If you guessed Rwanda, you’d be right. Rwanda is a small country located in Eastern Africa bordered by Uganda, Tanzania, Burundi and Democratic Republic of the Congo.
For many foreigners, the country is still associated with the civil war that occurred in 1994. But Rwanda has done an exemplary job putting its past behind with a commitment to democracy, justice, reconciliation, and development.
Last month the World Economic Forum on Africa took place in Kigali, Rwanda’s capital, and was focused on “Connecting Africa’s Resources through Digital Transformation.” It’s no coincidence the event was located there, given that Rwanda is now known as a “regional high tech hub and boasts one of sub-Saharan Africa’s fastest GDP growth rates.”

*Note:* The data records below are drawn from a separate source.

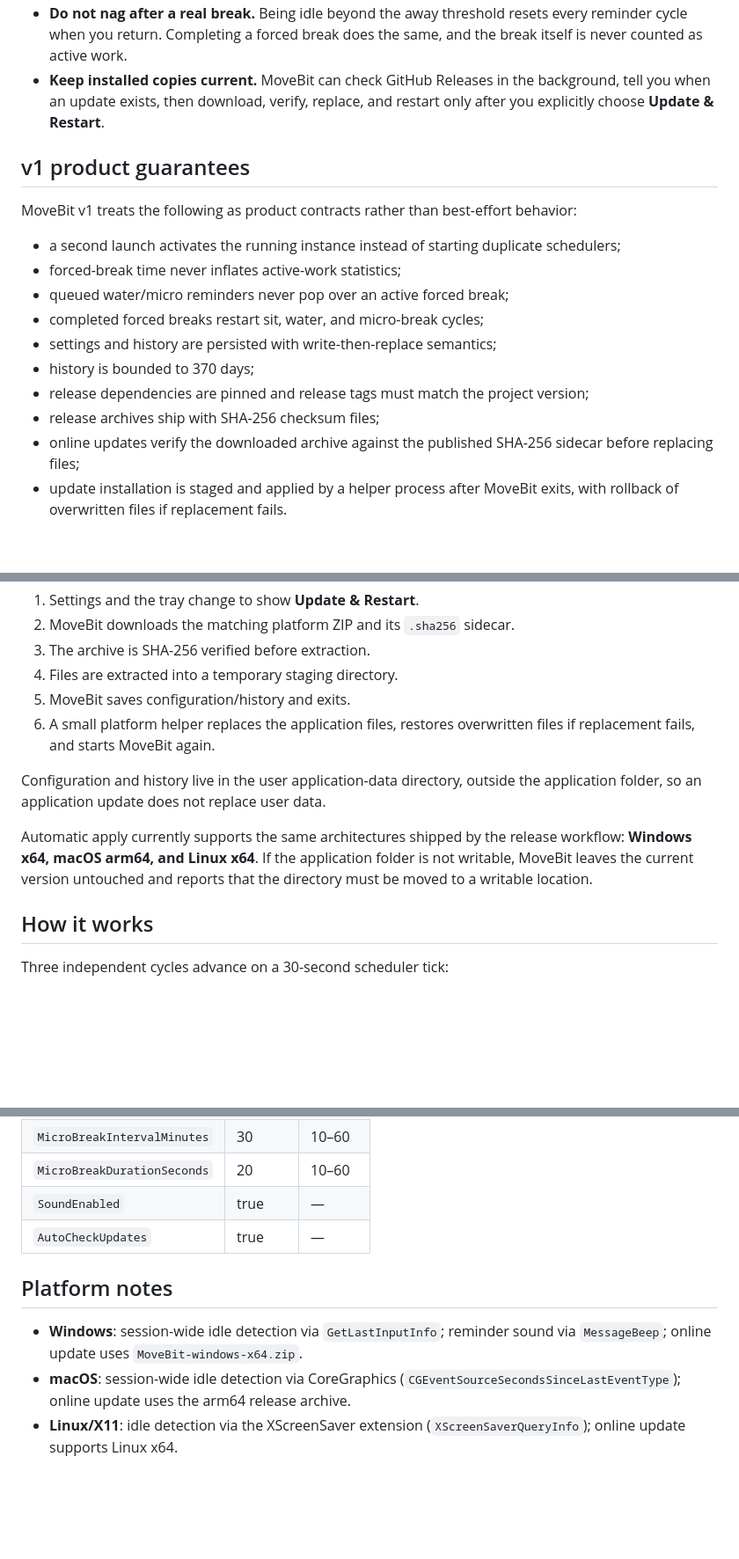
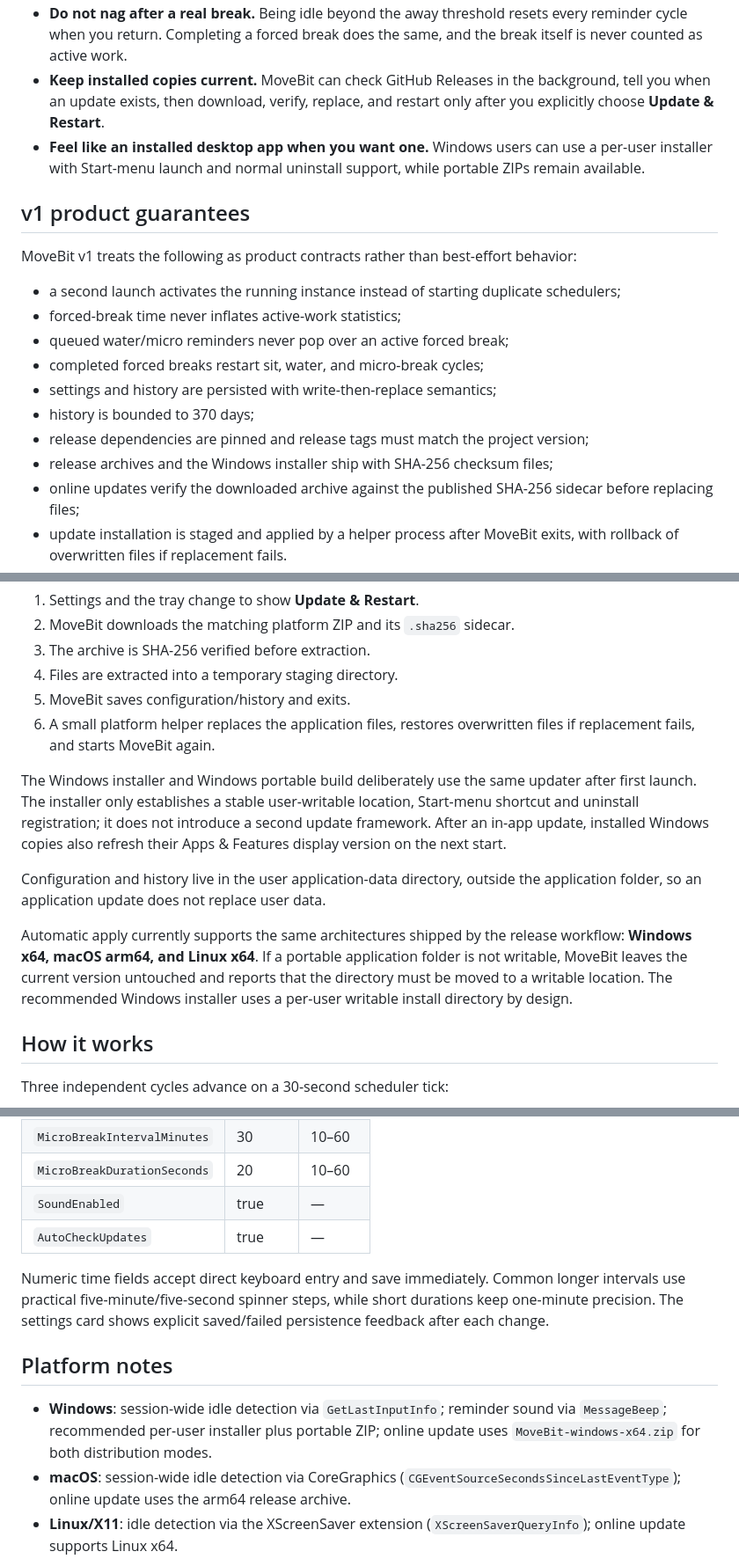
Before and after one commit to turinglambdaai/movebit, a Markdown page: README.md, 3 parts joined by grey strips. Shown at 88% size. Rendered like a GitHub page; blank space fills up the shorter version.

```diff
--- a/README.md
+++ b/README.md
@@ -14,6 +14,7 @@ Most reminder tools lose the moment the notification becomes easy to dismiss. Mo
 - **Make long breaks intentional.** Sit reminders can cover every connected display with a topmost countdown. The skip button appears only after a configurable delay (20 seconds by default).
 - **Do not nag after a real break.** Being idle beyond the away threshold resets every reminder cycle when you return. Completing a forced break does the same, and the break itself is never counted as active work.
 - **Keep installed copies current.** MoveBit can check GitHub Releases in the background, tell you when an update exists, then download, verify, replace, and restart only after you explicitly choose **Update & Restart**.
+- **Feel like an installed desktop app when you want one.** Windows users can use a per-user installer with Start-menu launch and normal uninstall support, while portable ZIPs remain available.
 
 ## v1 product guarantees
 
@@ -26,7 +27,7 @@ MoveBit v1 treats the following as product contracts rather than best-effort beh
 - settings and history are persisted with write-then-replace semantics;
 - history is bounded to 370 days;
 - release dependencies are pinned and release tags must match the project version;
-- release archives ship with SHA-256 checksum files;
+- release archives and the Windows installer ship with SHA-256 checksum files;
 - online updates verify the downloaded archive against the published SHA-256 sidecar before replacing files;
 - update installation is staged and applied by a helper process after MoveBit exits, with rollback of overwritten files if replacement fails.
 
@@ -70,9 +82,11 @@ When a newer version is available:
 5. MoveBit saves configuration/history and exits.
 6. A small platform helper replaces the application files, restores overwritten files if replacement fails, and starts MoveBit again.
 
+The Windows installer and Windows portable build deliberately use the same updater after first launch. The installer only establishes a stable user-writable location, Start-menu shortcut and uninstall registration; it does not introduce a second update framework. After an in-app update, installed Windows copies also refresh their Apps & Features display version on the next start.
+
 Configuration and history live in the user application-data directory, outside the application folder, so an application update does not replace user data.
 
-Automatic apply currently supports the same architectures shipped by the release workflow: **Windows x64, macOS arm64, and Linux x64**. If the application folder is not writable, MoveBit leaves the current version untouched and reports that the directory must be moved to a writable location.
+Automatic apply currently supports the same architectures shipped by the release workflow: **Windows x64, macOS arm64, and Linux x64**. If a portable application folder is not writable, MoveBit leaves the current version untouched and reports that the directory must be moved to a writable location. The recommended Windows installer uses a per-user writable install directory by design.
 
 ## How it works
 
@@ -106,9 +120,11 @@ Settings live in `%APPDATA%\movebit\config.json` on Windows or the platform appl
 | `SoundEnabled` | true | — |
 | `AutoCheckUpdates` | true | — |
 
+Numeric time fields accept direct keyboard entry and save immediately. Common longer intervals use practical five-minute/five-second spinner steps, while short durations keep one-minute precision. The settings card shows explicit saved/failed persistence feedback after each change.
+
 ## Platform notes
 
-- **Windows**: session-wide idle detection via `GetLastInputInfo`; reminder sound via `MessageBeep`; online update uses `MoveBit-windows-x64.zip`.
+- **Windows**: session-wide idle detection via `GetLastInputInfo`; reminder sound via `MessageBeep`; recommended per-user installer plus portable ZIP; online update uses `MoveBit-windows-x64.zip` for both distribution modes.
 - **macOS**: session-wide idle detection via CoreGraphics (`CGEventSourceSecondsSinceLastEventType`); online update uses the arm64 release archive.
 - **Linux/X11**: idle detection via the XScreenSaver extension (`XScreenSaverQueryInfo`); online update supports Linux x64.
 - **Linux/Wayland**: MoveBit remains usable, but idle detection currently degrades to elapsed-time reminders. Native Wayland idle support remains on the roadmap.
```
Also changed, not shown: other parts of README.md (+22 -8 lines).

Also, no surprise that SAP kicked off its second year of Africa Code Week from the Forum in Kigali. SAP and its partners created Africa Code Week to teach software coding skills to young people from age 8 to 24. Last year the initiative reached 89,000 youth in 17 countries. The goal for 2016 is to train more than 150,000 youth across 30 countries.
Walking the streets of Kigali, the city is clean and beautifully landscaped with new buildings are everywhere. When I spoke with is Abdul Musare Arsene, a young journalist in Kigali last month, I asked him what excited him most about Rwanda right now.
“Rwanda is developing so quickly,” he said. “Much more so than neighboring countries – Burundi, Congo, Uganda — if you leave Kigali for two months, you come back a stranger. There are new buildings everywhere and so much economic development.”
Rwanda’s progress is due to a very deliberate strategy. Enacted in 2000, Vision 2020 is Rwanda’s strategy to become a middle-income country by the year 2020 and transform Rwanda into a knowledge-based economy that can compete regionally and globally.
Increasing the technology infrastructure is arguably the most important pillar to the success of Vision 2020 and cuts across all of the program’s priorities such as good governance, a skilled workforce and vibrant private sector.
The government has been steadily dedicating funds and raising foreign investment for the ICT sector. The result: Rwanda is now a best practice showing how a nation can overcome historical trauma, forging a new identity as technology innovators. An interim report on progress shows that since 2000:
- ICT grew at 25 percent, while the rest of the economy grew at about 7 percent.
- Phone and internet penetration is at about 70 percent and 28 percent respectively
- The country is well on its way to providing 4G LTE coverage for 95 percent of Rwandans by 2017.
- Over 5,000 kilometers optic fiber have been laid throughout the country.
Opening new opportunities
With 43 percent of the Rwandan population under 16 years, sustained growth depends on teaching young people technology skills and inspiring entrepreneurship. This is partly why government officials have embraced Africa Code Week, like Jean Philbert Nsengimana, the Minister of Youth and ICT of the government of Rwanda.
“Africa Code Week is opening a new area of opportunity up to everyone,” said Minister Nsengimana. “It’s shaping a mindset that coding is going to be the new language – that everyone has the right to be literate in the 21st century, especially the young generation. And it’s a challenge also, that more needs to be done to equip schools so that we close the gap as much as possible between those who have access to the best infrastructure and those in rural Africa that have been left behind.”
*Author is Senior Director, Corporate Affairs, SAP. This story originally appeared on SAP Business Trends.